### What to work on
Find out how many lines in the records have the string "project" in them, and state only that number.

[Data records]
==*==

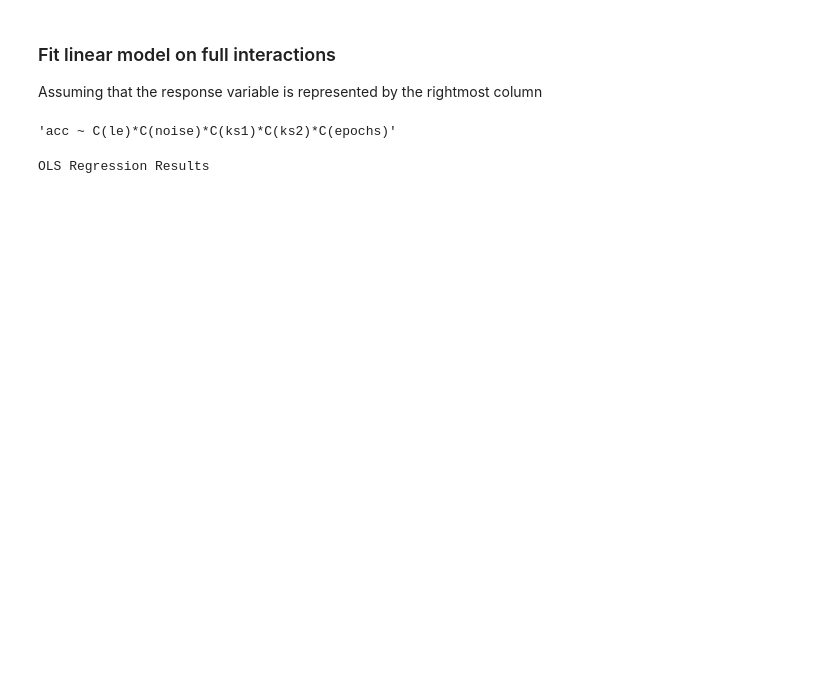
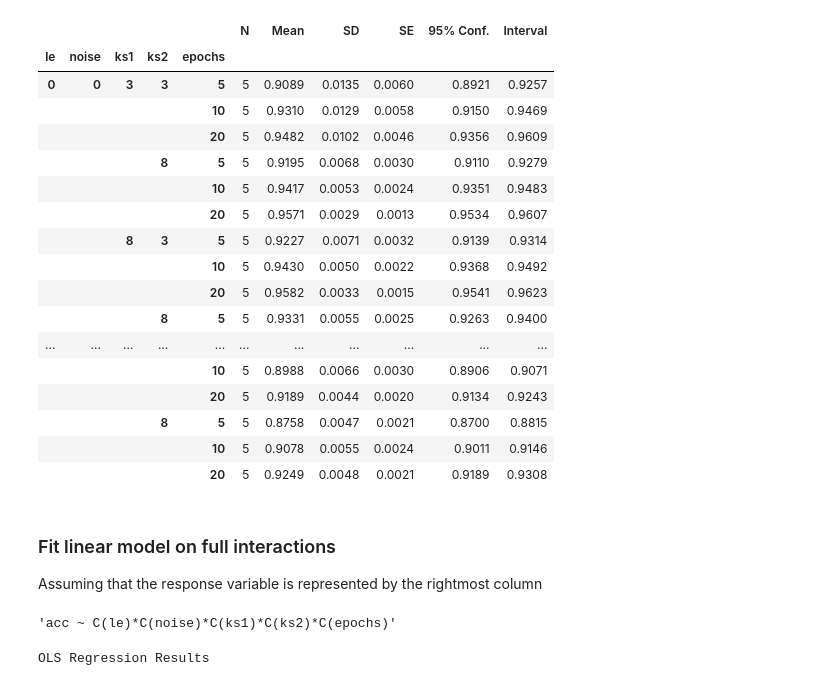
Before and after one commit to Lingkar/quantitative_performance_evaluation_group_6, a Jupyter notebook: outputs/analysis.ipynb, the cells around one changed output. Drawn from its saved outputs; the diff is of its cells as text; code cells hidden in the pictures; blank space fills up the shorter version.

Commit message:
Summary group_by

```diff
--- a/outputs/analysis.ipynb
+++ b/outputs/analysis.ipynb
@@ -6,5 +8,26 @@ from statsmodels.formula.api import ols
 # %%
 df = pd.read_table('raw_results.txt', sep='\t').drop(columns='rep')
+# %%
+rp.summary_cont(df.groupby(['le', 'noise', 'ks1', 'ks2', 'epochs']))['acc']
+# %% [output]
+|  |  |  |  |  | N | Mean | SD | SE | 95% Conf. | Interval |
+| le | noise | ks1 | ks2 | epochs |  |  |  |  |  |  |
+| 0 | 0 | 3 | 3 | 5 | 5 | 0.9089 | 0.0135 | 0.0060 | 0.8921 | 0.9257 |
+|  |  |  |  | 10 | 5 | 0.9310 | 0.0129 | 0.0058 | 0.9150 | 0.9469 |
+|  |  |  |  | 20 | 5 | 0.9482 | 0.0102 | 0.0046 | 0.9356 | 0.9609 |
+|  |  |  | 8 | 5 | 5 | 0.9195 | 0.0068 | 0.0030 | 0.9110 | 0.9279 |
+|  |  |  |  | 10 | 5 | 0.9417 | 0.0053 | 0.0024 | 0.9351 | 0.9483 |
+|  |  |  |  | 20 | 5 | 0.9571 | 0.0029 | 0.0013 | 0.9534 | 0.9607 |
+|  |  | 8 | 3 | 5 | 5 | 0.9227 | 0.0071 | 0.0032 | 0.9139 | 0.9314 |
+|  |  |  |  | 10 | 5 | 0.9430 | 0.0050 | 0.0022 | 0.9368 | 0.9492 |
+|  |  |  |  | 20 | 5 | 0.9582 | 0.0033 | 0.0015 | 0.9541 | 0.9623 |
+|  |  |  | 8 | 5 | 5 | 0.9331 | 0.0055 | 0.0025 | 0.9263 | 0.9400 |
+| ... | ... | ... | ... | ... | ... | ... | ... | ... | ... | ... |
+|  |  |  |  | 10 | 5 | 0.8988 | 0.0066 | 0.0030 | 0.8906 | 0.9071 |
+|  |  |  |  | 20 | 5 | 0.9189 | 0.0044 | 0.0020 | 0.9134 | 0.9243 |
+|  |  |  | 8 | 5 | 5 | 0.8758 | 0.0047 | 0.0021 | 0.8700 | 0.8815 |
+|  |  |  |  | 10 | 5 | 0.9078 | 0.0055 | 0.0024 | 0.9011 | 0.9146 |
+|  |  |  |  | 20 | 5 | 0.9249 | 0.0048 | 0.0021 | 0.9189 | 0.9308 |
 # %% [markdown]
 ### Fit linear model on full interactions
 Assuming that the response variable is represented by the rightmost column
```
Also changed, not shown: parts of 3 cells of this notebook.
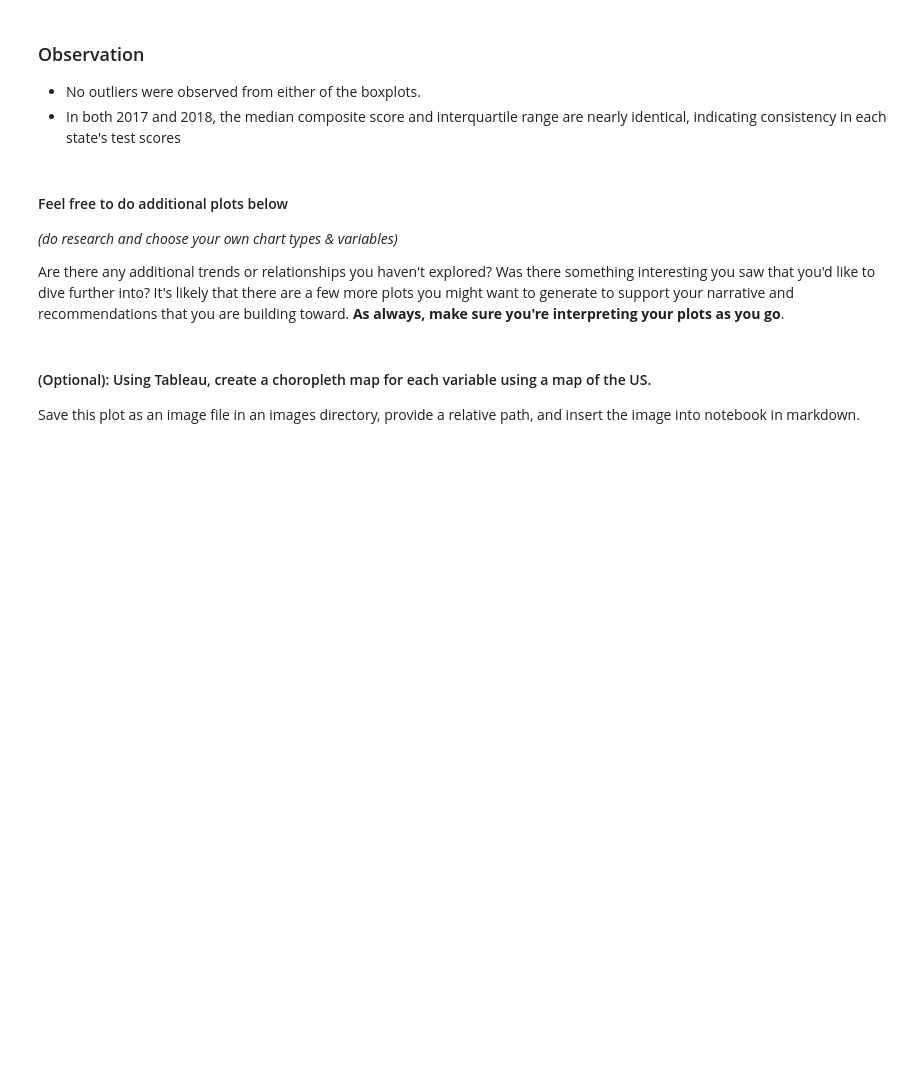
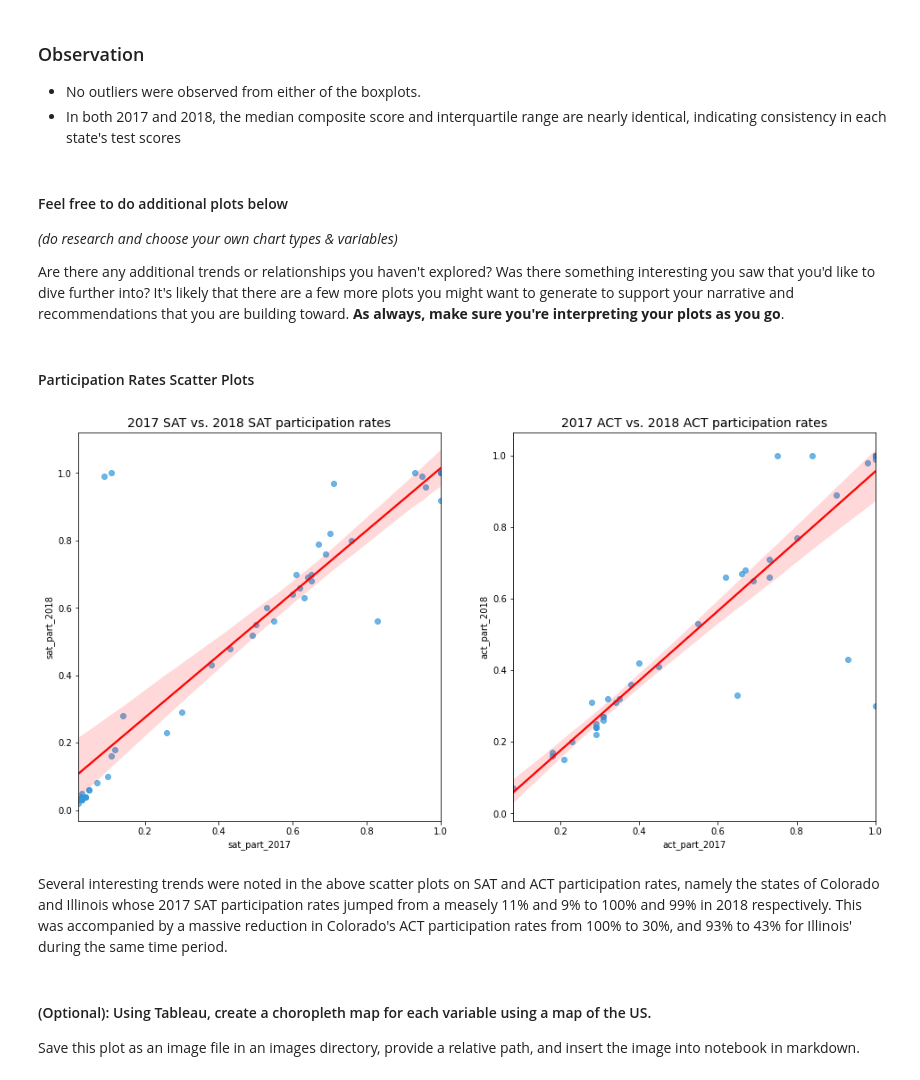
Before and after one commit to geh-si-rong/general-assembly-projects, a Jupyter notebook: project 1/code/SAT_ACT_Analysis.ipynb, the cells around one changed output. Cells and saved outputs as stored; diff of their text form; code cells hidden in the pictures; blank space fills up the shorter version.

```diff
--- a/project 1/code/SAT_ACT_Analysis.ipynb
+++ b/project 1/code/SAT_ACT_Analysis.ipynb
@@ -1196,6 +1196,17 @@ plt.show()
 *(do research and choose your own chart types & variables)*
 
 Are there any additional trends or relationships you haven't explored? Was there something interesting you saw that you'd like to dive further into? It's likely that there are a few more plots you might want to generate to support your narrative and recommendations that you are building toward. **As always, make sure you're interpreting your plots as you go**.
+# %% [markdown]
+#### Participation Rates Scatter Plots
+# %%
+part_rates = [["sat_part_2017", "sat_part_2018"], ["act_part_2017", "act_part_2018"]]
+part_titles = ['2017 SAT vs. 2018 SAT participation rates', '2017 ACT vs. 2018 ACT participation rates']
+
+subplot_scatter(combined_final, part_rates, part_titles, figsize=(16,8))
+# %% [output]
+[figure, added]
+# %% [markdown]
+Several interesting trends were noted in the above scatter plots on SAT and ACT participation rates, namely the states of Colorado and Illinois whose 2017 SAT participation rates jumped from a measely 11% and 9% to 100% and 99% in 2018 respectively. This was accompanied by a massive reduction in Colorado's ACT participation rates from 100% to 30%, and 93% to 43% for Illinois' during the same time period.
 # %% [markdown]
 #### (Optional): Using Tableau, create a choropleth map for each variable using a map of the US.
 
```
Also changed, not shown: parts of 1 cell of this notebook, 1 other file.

==*==

### Response
3